- **Problem to work on**:
Only a number is expected in reply: the count of lines below where the word "core" occurs.

- **Data listing**:
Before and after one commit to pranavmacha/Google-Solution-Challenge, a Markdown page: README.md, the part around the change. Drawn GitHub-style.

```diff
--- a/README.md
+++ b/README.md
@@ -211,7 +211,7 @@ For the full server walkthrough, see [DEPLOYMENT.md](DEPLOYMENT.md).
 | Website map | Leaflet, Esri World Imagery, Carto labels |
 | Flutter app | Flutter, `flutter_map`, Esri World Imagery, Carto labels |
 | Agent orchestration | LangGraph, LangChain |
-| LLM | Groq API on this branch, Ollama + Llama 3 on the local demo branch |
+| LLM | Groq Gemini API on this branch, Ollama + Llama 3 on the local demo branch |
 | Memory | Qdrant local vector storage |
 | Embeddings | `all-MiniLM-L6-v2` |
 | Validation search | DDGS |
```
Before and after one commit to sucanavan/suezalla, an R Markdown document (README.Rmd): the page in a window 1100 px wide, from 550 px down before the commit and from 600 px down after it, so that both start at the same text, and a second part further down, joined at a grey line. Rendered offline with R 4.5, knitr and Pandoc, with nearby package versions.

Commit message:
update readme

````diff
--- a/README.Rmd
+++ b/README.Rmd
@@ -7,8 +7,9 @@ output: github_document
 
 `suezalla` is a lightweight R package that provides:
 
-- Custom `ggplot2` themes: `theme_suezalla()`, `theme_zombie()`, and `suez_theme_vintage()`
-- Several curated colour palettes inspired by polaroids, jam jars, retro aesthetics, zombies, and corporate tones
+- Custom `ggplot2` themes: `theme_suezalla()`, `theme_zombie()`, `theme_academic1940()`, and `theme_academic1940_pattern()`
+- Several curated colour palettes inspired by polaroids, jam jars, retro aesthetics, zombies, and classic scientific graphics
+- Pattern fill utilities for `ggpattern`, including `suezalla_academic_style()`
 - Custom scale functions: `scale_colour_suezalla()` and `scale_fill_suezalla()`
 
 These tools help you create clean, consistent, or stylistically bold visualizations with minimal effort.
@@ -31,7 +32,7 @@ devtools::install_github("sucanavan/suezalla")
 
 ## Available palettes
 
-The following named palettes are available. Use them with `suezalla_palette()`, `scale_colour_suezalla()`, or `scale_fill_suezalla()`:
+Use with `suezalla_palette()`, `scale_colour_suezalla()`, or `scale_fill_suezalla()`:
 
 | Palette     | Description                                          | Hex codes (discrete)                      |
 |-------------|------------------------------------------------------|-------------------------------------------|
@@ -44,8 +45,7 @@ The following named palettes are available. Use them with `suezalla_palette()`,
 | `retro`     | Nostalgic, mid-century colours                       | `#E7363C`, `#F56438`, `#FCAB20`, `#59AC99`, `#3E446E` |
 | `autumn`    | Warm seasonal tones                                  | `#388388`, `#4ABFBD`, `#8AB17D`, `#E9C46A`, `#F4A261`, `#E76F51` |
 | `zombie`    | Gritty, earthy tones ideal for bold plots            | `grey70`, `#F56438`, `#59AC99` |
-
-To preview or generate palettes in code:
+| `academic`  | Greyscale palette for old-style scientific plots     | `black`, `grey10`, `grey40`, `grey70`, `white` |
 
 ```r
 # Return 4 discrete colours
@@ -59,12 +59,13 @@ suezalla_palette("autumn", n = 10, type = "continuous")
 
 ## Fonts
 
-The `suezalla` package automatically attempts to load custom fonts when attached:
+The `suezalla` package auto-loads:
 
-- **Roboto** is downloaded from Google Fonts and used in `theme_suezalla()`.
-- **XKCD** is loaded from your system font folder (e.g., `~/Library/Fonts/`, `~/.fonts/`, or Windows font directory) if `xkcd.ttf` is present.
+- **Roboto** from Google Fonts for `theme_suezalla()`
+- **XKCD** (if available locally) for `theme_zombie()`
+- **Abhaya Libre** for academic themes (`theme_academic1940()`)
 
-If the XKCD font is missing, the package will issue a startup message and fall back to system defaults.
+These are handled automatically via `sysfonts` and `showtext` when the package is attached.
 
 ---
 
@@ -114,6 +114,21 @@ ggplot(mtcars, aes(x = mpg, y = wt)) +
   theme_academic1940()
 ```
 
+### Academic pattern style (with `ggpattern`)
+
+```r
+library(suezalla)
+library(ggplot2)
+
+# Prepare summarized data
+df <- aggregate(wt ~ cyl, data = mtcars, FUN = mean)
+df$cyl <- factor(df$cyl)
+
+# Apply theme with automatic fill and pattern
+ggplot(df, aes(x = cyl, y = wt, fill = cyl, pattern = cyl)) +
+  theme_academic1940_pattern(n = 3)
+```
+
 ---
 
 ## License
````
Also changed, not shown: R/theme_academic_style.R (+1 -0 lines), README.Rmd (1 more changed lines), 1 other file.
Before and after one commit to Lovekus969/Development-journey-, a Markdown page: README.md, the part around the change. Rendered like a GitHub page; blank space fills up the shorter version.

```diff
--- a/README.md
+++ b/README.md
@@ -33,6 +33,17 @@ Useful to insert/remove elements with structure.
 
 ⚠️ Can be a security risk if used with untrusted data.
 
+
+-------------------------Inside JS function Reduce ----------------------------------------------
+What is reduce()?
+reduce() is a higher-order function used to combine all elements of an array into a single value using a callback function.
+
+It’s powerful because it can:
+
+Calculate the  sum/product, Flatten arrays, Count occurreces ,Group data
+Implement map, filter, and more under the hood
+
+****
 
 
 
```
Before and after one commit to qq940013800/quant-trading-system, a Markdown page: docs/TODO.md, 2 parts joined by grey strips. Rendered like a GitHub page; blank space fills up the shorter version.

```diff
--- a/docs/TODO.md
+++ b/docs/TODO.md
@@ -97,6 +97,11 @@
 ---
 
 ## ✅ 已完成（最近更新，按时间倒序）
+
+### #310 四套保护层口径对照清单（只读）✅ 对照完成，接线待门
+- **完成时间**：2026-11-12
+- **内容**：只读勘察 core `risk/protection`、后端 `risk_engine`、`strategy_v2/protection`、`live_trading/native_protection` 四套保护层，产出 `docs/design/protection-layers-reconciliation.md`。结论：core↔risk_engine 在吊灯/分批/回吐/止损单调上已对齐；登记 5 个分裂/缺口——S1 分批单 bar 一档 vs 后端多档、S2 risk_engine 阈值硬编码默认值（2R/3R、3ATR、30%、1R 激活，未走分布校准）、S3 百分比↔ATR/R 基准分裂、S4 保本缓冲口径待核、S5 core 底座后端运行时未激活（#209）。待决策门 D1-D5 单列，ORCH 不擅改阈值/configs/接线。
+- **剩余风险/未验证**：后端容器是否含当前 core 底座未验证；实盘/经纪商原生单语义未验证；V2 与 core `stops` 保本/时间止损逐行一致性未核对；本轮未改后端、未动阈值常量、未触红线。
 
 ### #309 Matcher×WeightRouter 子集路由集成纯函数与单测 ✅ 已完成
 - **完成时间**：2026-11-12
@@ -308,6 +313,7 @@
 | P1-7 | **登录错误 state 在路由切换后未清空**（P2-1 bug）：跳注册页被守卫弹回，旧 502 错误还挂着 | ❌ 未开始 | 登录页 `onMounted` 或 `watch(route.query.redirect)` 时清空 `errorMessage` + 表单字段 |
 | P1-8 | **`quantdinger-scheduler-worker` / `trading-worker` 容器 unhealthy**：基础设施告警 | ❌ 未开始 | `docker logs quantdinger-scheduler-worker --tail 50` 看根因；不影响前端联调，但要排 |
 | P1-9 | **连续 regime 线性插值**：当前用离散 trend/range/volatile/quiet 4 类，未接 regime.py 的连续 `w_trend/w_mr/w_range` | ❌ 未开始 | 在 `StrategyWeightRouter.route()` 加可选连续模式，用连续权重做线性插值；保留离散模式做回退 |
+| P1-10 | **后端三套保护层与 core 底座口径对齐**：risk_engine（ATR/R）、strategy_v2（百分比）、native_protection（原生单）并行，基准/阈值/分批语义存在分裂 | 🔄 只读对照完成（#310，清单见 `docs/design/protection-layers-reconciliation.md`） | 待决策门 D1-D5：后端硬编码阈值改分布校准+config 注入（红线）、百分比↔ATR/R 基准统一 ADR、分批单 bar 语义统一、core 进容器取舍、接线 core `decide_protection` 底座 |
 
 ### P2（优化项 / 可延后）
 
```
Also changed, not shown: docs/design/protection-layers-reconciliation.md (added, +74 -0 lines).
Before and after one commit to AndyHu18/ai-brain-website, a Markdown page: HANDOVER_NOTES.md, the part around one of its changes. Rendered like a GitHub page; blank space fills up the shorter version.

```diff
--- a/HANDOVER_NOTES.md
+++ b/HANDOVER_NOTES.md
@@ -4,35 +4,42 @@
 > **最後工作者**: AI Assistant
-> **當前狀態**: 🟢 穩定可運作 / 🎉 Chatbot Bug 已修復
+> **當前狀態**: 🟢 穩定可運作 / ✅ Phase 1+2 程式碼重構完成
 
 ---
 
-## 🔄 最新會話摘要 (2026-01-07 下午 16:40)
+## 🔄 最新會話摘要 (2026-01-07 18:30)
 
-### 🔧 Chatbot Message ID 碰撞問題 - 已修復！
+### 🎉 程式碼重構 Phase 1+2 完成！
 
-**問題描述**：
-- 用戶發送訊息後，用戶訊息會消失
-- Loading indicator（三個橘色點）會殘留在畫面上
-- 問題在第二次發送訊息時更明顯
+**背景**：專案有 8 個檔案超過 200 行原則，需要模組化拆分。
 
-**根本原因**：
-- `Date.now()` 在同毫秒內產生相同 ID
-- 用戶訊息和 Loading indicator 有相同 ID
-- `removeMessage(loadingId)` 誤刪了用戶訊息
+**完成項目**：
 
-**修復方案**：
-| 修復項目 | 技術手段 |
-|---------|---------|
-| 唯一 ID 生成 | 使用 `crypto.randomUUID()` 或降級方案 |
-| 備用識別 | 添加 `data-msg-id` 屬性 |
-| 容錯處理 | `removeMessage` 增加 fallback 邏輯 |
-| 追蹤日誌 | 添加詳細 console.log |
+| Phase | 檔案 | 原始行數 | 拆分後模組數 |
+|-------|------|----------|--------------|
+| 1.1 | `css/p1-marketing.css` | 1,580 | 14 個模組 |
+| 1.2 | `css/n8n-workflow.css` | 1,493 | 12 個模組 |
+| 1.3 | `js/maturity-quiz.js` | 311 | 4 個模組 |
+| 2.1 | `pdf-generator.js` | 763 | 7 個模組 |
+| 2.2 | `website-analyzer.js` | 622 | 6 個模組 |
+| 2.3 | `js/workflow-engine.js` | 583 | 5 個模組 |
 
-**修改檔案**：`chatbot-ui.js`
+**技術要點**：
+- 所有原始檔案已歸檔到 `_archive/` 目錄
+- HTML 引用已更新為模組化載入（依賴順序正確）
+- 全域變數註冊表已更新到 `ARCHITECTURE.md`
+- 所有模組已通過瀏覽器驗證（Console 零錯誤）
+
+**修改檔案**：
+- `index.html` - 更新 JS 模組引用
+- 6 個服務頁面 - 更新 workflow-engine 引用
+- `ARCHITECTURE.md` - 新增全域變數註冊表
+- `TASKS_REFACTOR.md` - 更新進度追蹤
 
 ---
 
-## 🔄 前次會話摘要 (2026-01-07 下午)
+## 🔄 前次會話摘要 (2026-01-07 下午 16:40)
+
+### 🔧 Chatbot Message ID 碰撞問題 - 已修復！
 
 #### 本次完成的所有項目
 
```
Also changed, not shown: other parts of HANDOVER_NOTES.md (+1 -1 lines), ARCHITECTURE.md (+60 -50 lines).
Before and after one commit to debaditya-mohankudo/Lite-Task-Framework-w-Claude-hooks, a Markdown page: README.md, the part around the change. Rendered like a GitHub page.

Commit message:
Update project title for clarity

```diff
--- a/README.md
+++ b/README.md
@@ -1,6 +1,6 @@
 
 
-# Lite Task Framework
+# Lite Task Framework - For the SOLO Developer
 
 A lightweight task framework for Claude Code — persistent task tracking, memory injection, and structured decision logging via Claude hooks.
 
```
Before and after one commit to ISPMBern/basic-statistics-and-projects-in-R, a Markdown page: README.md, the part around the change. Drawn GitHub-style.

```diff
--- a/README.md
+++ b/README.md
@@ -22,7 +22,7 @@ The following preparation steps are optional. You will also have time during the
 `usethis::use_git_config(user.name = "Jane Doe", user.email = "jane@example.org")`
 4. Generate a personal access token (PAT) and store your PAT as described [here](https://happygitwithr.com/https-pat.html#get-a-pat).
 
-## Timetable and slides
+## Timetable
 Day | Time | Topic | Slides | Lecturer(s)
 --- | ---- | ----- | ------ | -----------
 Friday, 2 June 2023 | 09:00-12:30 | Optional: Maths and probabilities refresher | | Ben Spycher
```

- **Result of this task**:
3